As has been said in some comments, 135 film is just one long strip of photo-sensitive film. The size of exposed frames (and consequently the aspect ratio) depends on the camera in use; it is not predetermined.
The vast majority of cameras expose frames measuring 36mm × 24mm, an aspect ratio of 3:2, and you will not easily find cameras giving a different aspect ratio. However...
The Hasselblad XPan is pretty unique in that it has two selectable frame sizes - standard 36mm × 24mm or panoramic frames measuring 65mm × 24mm. (In order to cover the 65mm width of film, the XPan's lenses project a much larger image circle than is normally the case for lenses for 135 film.)
There are rotating-lens panoramic cameras such as the Noblex (exposing frames measuring 66mm × 24mm), Widelux (which exposes frames measuring 56mm × 24mm) and Horizon from Lomography (58mm × 24mm frames I think). These take in a really wide angle of view, but the rotating lens has the side-effect of bending lines that should appear straight. I have a Noblex camera and love some of the images I get from it. The actor Jeff Bridges uses a Widelux camera, and some of his "behind the scenes" photos from the movie sets he works on make really interesting use of the panoramic format.
Of course, to get usable images from 135 film, there's a two-step process of developing and printing, or developing and scanning. Developing film that was exposed in any of the aforementioned panoramic cameras is no problem - the film can be developed anywhere that develops 135 film. But printing can be an issue because of the "non-standard" width of the frames. The most straightforward way to proceed is probably to scan the developed film yourself. Frames from the Widelux (and I presume the Horizon) have the advantage of fitting into a 6×6 enlarger, if darkroom printing is important.
When the APS format took off in the second half of the 1990s, one of its main selling points was its panoramic mode. This was a contrivance really, because these panoramic frames were just standard frames with the top and bottom chopped off. The exact same effect can be achieved by printing any photo to larger dimensions and cropping the print to a 3:1 ratio. In any case, some camera manufacturers implemented the same feature in some cameras using 135 film, so it is possible to find cameras that will expose a 3:1 ratio image with the same 36mm width as standard frames. (With these "pseudo-panoramic" frames, the top and bottom of the standard frame are physically masked off to achieve the 3:1 ratio exposure, whereas in the case of APS, the full frame was exposed but only a 3:1 ratio strip was printed.) I know Minolta had a few models with the feature - look for cameras with panorama in the name here: https://en.wikipedia.org/wiki/List_of_Minolta_products. They also had a point-and-shoot model called Riva Panorama that exposed every frame through the 3:1 panorama mask, and there were also disposable cameras available that did the same thing.

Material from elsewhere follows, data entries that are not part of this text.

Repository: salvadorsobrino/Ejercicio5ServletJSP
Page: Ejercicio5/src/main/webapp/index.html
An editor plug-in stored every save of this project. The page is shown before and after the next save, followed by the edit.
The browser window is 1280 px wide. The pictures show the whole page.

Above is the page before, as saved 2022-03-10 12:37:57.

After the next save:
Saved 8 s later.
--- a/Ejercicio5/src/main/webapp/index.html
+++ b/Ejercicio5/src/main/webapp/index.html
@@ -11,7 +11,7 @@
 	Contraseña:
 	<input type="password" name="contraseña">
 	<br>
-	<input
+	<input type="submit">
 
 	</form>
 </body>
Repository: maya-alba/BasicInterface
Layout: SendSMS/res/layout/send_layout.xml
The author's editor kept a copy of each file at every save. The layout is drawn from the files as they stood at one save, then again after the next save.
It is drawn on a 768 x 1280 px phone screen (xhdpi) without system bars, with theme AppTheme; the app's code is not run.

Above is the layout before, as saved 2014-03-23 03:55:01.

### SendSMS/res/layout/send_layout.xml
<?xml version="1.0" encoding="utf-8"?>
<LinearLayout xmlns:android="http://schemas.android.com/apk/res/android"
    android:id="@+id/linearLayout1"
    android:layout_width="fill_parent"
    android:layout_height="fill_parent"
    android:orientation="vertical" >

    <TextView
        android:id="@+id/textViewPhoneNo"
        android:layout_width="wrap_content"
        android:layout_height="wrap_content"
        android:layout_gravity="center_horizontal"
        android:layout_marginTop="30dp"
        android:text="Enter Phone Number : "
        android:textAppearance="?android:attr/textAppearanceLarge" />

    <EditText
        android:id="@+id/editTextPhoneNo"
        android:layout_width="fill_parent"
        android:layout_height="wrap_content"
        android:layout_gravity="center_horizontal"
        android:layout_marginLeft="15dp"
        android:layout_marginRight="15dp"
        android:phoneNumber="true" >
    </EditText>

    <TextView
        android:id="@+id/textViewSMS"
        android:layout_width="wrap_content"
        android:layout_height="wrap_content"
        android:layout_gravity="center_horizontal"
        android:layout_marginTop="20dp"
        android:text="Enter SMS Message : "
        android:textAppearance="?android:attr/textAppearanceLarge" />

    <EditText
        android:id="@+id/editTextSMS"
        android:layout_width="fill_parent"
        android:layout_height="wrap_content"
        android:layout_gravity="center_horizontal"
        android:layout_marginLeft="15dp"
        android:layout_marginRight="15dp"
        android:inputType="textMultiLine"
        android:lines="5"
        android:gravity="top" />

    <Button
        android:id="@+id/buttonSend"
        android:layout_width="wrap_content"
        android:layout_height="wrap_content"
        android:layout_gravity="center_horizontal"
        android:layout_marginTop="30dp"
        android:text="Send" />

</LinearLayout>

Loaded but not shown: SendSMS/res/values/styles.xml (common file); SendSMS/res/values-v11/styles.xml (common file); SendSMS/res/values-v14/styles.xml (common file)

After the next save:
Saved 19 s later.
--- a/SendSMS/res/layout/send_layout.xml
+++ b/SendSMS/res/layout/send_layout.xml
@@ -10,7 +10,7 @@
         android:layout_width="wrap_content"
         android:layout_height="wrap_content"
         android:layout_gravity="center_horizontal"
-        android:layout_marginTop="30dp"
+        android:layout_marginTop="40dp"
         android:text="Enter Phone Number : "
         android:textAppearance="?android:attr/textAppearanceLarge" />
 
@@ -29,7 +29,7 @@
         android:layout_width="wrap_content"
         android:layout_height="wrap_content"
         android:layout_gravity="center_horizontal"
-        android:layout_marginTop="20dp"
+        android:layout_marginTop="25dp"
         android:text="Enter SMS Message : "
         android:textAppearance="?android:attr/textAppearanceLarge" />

There are also "half-frame cameras" such as the original Pen series from Olympus. These expose frames half the size of standard frames, i.e. 24mm × 18mm, giving them an aspect ratio of 4:3.

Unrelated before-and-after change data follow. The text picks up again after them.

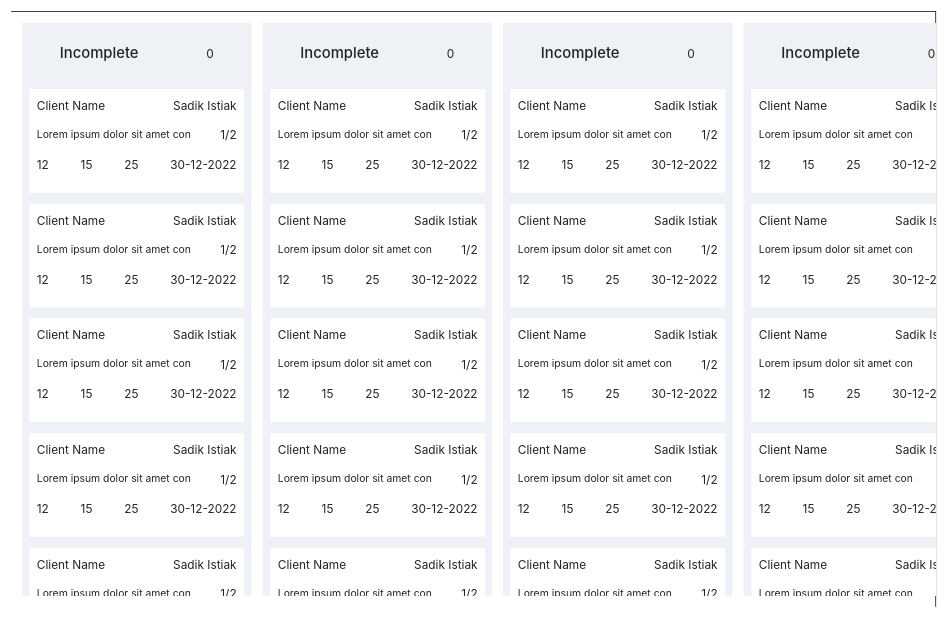
Repository: Sharif-00112/dashboard-task-frontend
Page: /
The author's editor kept a copy of each file at every save. The page is drawn from the files as they stood at one save, then again after the next save.
The browser window is 1280 px wide. The pictures show the whole page, at 74% of full size.
The project was rebuilt for these pictures with package versions that can differ from the ones it lists, and the page was loaded fresh each time.

Above is the page before, as saved 2023-01-28 21:19:56.

After the next save:
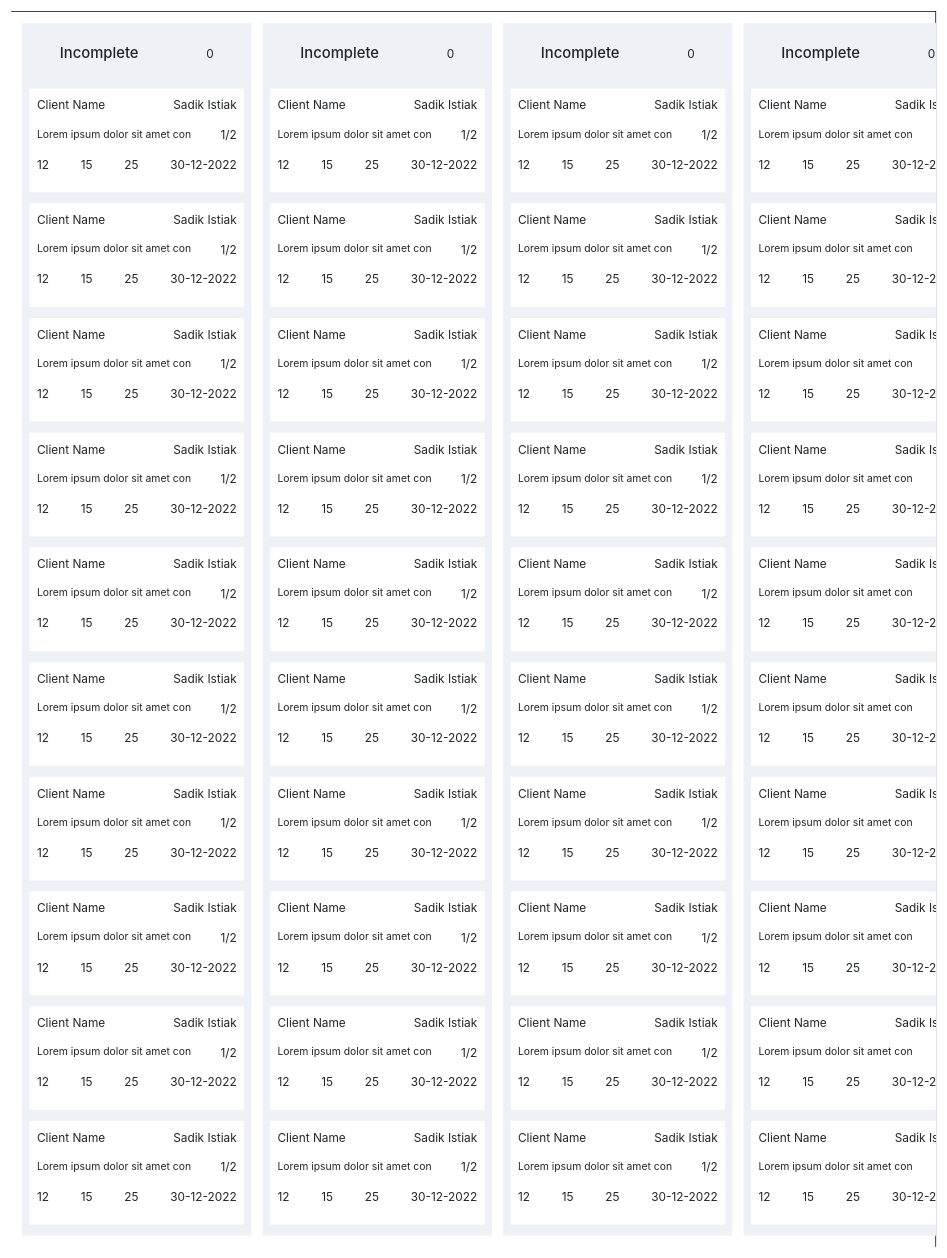
Saved 49 s later.
--- a/src/Components/styles.css
+++ b/src/Components/styles.css
@@ -4,7 +4,7 @@
 
 .section-container{
     width: 310px;
-    height: 700px;
+    height: auto;
 }
 
 .task-part{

I think the options here are really your main options for native aspect ratios other than 3:2 with 135 film. There are "612" cameras that use 120 film and have a 2:1 aspect ratio, but obviously medium format is a different ball game.

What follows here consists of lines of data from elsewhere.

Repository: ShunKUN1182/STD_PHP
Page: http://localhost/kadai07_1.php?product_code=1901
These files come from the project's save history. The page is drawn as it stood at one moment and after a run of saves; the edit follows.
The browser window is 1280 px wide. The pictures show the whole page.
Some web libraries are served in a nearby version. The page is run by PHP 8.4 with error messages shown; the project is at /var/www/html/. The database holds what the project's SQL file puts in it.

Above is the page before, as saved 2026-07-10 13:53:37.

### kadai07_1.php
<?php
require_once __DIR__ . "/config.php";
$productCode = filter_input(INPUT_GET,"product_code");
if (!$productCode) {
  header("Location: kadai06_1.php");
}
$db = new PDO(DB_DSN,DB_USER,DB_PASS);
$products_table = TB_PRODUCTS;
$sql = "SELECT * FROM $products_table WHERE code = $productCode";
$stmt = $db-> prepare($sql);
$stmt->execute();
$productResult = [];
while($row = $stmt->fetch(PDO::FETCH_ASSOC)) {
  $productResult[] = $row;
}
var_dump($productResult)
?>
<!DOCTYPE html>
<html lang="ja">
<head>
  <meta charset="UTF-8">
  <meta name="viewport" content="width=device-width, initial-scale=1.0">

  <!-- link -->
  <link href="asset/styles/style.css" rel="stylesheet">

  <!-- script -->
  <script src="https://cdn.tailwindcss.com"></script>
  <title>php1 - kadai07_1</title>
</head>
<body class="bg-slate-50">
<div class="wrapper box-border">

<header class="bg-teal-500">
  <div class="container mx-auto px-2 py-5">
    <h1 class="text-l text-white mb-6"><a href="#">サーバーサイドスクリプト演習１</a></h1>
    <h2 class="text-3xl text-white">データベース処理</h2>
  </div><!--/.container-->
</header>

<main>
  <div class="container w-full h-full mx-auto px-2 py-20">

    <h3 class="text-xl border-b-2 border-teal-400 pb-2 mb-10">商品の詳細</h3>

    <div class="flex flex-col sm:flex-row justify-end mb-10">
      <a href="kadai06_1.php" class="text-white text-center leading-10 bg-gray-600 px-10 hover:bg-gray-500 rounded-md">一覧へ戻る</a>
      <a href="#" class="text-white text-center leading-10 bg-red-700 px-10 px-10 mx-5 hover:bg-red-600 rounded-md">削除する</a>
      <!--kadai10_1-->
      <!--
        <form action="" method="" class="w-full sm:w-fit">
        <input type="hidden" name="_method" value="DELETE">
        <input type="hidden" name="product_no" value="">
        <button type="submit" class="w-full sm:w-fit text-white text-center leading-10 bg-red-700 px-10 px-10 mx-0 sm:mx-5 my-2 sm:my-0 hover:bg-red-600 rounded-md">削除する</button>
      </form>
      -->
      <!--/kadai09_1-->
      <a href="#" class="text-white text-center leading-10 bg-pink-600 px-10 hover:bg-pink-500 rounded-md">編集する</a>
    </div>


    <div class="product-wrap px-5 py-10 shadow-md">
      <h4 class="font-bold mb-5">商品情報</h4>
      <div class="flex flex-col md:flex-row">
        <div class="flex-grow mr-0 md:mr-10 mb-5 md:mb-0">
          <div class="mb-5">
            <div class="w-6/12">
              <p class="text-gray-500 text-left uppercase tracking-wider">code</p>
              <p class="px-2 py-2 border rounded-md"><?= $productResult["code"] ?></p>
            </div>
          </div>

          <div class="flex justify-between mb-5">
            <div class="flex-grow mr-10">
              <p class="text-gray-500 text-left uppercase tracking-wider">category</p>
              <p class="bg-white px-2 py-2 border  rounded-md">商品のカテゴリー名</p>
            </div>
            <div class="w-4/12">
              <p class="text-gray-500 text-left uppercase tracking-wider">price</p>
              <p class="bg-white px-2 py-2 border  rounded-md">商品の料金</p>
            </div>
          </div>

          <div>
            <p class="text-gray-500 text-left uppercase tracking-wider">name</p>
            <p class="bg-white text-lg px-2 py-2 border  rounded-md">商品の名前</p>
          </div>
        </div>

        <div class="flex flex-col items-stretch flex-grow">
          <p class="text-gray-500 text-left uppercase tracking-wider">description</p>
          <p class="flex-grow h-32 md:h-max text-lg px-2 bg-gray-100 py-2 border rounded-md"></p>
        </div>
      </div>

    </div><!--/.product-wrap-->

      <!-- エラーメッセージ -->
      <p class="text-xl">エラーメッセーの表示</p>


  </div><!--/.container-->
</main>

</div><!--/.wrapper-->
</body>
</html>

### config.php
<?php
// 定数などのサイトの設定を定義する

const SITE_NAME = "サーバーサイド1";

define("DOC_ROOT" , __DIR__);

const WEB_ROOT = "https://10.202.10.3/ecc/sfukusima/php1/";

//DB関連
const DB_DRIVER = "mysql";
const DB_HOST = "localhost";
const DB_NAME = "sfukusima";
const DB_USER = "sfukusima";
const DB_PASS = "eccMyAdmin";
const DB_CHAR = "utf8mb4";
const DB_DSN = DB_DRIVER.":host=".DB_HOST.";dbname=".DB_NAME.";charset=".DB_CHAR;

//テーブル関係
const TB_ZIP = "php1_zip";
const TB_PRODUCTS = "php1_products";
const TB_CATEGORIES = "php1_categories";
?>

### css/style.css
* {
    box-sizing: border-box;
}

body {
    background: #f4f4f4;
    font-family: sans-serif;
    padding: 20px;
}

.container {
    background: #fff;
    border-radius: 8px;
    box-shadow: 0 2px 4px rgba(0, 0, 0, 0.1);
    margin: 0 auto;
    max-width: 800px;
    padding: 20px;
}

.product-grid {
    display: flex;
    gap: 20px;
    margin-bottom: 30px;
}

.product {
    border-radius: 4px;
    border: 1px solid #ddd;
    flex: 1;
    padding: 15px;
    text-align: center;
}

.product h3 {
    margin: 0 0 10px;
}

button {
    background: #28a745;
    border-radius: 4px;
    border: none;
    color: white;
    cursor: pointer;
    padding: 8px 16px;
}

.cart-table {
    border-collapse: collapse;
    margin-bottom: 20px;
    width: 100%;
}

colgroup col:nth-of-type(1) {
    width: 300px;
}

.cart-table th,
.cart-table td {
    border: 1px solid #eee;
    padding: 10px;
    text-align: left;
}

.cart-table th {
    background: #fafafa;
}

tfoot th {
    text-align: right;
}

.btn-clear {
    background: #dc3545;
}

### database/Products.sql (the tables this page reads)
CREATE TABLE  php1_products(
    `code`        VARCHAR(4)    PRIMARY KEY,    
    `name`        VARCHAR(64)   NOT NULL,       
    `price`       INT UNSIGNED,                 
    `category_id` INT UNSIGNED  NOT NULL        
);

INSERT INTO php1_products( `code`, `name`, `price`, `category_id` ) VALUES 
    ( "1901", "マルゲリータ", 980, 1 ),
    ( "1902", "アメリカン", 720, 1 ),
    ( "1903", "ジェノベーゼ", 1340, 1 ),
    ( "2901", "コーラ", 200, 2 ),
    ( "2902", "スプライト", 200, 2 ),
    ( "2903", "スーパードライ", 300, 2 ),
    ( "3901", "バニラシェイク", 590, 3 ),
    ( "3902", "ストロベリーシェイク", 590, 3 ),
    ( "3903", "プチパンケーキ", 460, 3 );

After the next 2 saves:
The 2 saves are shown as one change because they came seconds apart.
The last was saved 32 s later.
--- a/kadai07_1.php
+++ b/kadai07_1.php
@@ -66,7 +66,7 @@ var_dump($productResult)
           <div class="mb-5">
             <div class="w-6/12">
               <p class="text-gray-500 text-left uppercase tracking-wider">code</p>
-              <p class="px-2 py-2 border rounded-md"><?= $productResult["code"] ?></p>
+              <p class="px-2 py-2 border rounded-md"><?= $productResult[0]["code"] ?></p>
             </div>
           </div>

If you want to experiment with aspect ratios wider than 3:2, but are not looking for a dedicated panoramic camera, try simply using a wide-angle lens and cropping your resulting photo to any aspect ratio you think looks appealing.